_WHAT YOU HAVE TO DO_.
Copy the full listing exactly, word for word.

_RECORDS FOR PROCESSING_.
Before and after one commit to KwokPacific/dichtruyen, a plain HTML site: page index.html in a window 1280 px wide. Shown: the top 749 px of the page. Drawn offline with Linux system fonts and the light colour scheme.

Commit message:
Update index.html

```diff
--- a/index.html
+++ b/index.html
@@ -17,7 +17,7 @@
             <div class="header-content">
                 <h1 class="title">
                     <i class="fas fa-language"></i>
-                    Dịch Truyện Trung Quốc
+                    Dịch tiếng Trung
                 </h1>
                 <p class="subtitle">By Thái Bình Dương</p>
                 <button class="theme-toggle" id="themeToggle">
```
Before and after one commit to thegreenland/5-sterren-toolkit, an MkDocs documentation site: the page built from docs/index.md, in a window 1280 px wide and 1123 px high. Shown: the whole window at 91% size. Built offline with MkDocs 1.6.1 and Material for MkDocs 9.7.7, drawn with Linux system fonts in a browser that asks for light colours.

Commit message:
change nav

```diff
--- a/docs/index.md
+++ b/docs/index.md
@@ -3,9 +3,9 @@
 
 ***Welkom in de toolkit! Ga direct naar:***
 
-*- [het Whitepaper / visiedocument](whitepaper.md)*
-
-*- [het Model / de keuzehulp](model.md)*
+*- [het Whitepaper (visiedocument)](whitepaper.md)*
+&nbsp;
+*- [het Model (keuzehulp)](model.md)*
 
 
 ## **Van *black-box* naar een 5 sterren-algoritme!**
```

_RESULT FOR THIS EXERCISE_.
Before and after one commit to KwokPacific/dichtruyen, a plain HTML site: page index.html in a window 1280 px wide. Shown: the top 749 px of the page. Drawn offline with Linux system fonts and the light colour scheme.

Commit message:
Update index.html

```diff
--- a/index.html
+++ b/index.html
@@ -17,7 +17,7 @@
             <div class="header-content">
                 <h1 class="title">
                     <i class="fas fa-language"></i>
-                    Dịch Truyện Trung Quốc
+                    Dịch tiếng Trung
                 </h1>
                 <p class="subtitle">By Thái Bình Dương</p>
                 <button class="theme-toggle" id="themeToggle">
```
Before and after one commit to thegreenland/5-sterren-toolkit, an MkDocs documentation site: the page built from docs/index.md, in a window 1280 px wide and 1123 px high. Shown: the whole window at 91% size. Built offline with MkDocs 1.6.1 and Material for MkDocs 9.7.7, drawn with Linux system fonts in a browser that asks for light colours.

Commit message:
change nav

```diff
--- a/docs/index.md
+++ b/docs/index.md
@@ -3,9 +3,9 @@
 
 ***Welkom in de toolkit! Ga direct naar:***
 
-*- [het Whitepaper / visiedocument](whitepaper.md)*
-
-*- [het Model / de keuzehulp](model.md)*
+*- [het Whitepaper (visiedocument)](whitepaper.md)*
+&nbsp;
+*- [het Model (keuzehulp)](model.md)*
 
 
 ## **Van *black-box* naar een 5 sterren-algoritme!**
```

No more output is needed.